=== RECORDS FOR PROCESSING ===
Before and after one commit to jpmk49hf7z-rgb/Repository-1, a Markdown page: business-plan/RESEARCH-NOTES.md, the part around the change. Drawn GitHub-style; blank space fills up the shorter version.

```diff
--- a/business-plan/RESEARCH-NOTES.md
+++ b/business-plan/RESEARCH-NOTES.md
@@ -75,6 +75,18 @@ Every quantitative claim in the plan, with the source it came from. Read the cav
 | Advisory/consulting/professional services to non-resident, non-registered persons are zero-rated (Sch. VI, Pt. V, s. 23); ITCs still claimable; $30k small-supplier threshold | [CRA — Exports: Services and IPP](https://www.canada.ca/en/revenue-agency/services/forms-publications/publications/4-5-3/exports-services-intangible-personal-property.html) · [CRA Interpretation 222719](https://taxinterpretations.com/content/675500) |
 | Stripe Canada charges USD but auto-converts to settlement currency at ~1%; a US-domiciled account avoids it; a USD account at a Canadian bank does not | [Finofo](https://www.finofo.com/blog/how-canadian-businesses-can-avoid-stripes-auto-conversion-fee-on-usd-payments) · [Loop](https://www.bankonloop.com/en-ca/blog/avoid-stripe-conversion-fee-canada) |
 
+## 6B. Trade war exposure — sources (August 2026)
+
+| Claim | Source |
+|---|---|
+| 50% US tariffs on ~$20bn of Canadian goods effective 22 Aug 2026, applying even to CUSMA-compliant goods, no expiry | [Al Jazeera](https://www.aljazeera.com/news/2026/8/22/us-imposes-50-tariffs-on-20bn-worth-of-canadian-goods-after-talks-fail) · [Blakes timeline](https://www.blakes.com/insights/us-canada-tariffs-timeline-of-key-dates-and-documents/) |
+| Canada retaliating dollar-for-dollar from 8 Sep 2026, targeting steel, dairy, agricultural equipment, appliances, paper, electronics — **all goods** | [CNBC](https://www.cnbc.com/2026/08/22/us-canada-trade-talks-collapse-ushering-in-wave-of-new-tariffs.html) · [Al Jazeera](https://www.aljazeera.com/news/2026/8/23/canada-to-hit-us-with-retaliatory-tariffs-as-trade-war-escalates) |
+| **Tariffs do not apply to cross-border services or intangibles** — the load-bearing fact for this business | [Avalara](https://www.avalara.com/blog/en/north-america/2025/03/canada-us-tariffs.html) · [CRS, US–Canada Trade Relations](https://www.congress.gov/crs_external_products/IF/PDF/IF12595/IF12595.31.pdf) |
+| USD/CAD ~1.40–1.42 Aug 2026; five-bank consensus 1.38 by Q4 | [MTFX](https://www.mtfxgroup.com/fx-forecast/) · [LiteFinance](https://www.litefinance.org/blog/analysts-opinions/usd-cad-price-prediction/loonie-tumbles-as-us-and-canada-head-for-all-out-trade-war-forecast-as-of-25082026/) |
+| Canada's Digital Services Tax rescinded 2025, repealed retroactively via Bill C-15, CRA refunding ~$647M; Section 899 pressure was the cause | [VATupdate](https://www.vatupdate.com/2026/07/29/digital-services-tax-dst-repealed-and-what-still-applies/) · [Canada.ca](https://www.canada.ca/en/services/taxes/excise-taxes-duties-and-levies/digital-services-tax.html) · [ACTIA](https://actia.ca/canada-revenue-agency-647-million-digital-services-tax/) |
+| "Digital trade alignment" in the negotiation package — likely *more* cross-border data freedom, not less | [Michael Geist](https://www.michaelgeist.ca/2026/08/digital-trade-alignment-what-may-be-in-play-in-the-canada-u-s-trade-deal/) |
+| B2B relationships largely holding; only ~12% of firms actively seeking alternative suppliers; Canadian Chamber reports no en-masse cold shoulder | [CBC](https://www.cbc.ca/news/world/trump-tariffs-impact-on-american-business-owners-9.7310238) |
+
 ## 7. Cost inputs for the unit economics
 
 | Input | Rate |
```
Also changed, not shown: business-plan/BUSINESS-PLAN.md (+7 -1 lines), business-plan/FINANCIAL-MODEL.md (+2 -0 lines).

=== WHAT IS NEEDED ===
Write every entry out again. Leave each one exactly as it is.

=== EXPECTED ANSWER ===
Before and after one commit to jpmk49hf7z-rgb/Repository-1, a Markdown page: business-plan/RESEARCH-NOTES.md, the part around the change. Drawn GitHub-style; blank space fills up the shorter version.

```diff
--- a/business-plan/RESEARCH-NOTES.md
+++ b/business-plan/RESEARCH-NOTES.md
@@ -75,6 +75,18 @@ Every quantitative claim in the plan, with the source it came from. Read the cav
 | Advisory/consulting/professional services to non-resident, non-registered persons are zero-rated (Sch. VI, Pt. V, s. 23); ITCs still claimable; $30k small-supplier threshold | [CRA — Exports: Services and IPP](https://www.canada.ca/en/revenue-agency/services/forms-publications/publications/4-5-3/exports-services-intangible-personal-property.html) · [CRA Interpretation 222719](https://taxinterpretations.com/content/675500) |
 | Stripe Canada charges USD but auto-converts to settlement currency at ~1%; a US-domiciled account avoids it; a USD account at a Canadian bank does not | [Finofo](https://www.finofo.com/blog/how-canadian-businesses-can-avoid-stripes-auto-conversion-fee-on-usd-payments) · [Loop](https://www.bankonloop.com/en-ca/blog/avoid-stripe-conversion-fee-canada) |
 
+## 6B. Trade war exposure — sources (August 2026)
+
+| Claim | Source |
+|---|---|
+| 50% US tariffs on ~$20bn of Canadian goods effective 22 Aug 2026, applying even to CUSMA-compliant goods, no expiry | [Al Jazeera](https://www.aljazeera.com/news/2026/8/22/us-imposes-50-tariffs-on-20bn-worth-of-canadian-goods-after-talks-fail) · [Blakes timeline](https://www.blakes.com/insights/us-canada-tariffs-timeline-of-key-dates-and-documents/) |
+| Canada retaliating dollar-for-dollar from 8 Sep 2026, targeting steel, dairy, agricultural equipment, appliances, paper, electronics — **all goods** | [CNBC](https://www.cnbc.com/2026/08/22/us-canada-trade-talks-collapse-ushering-in-wave-of-new-tariffs.html) · [Al Jazeera](https://www.aljazeera.com/news/2026/8/23/canada-to-hit-us-with-retaliatory-tariffs-as-trade-war-escalates) |
+| **Tariffs do not apply to cross-border services or intangibles** — the load-bearing fact for this business | [Avalara](https://www.avalara.com/blog/en/north-america/2025/03/canada-us-tariffs.html) · [CRS, US–Canada Trade Relations](https://www.congress.gov/crs_external_products/IF/PDF/IF12595/IF12595.31.pdf) |
+| USD/CAD ~1.40–1.42 Aug 2026; five-bank consensus 1.38 by Q4 | [MTFX](https://www.mtfxgroup.com/fx-forecast/) · [LiteFinance](https://www.litefinance.org/blog/analysts-opinions/usd-cad-price-prediction/loonie-tumbles-as-us-and-canada-head-for-all-out-trade-war-forecast-as-of-25082026/) |
+| Canada's Digital Services Tax rescinded 2025, repealed retroactively via Bill C-15, CRA refunding ~$647M; Section 899 pressure was the cause | [VATupdate](https://www.vatupdate.com/2026/07/29/digital-services-tax-dst-repealed-and-what-still-applies/) · [Canada.ca](https://www.canada.ca/en/services/taxes/excise-taxes-duties-and-levies/digital-services-tax.html) · [ACTIA](https://actia.ca/canada-revenue-agency-647-million-digital-services-tax/) |
+| "Digital trade alignment" in the negotiation package — likely *more* cross-border data freedom, not less | [Michael Geist](https://www.michaelgeist.ca/2026/08/digital-trade-alignment-what-may-be-in-play-in-the-canada-u-s-trade-deal/) |
+| B2B relationships largely holding; only ~12% of firms actively seeking alternative suppliers; Canadian Chamber reports no en-masse cold shoulder | [CBC](https://www.cbc.ca/news/world/trump-tariffs-impact-on-american-business-owners-9.7310238) |
+
 ## 7. Cost inputs for the unit economics
 
 | Input | Rate |
```
Also changed, not shown: business-plan/BUSINESS-PLAN.md (+7 -1 lines), business-plan/FINANCIAL-MODEL.md (+2 -0 lines).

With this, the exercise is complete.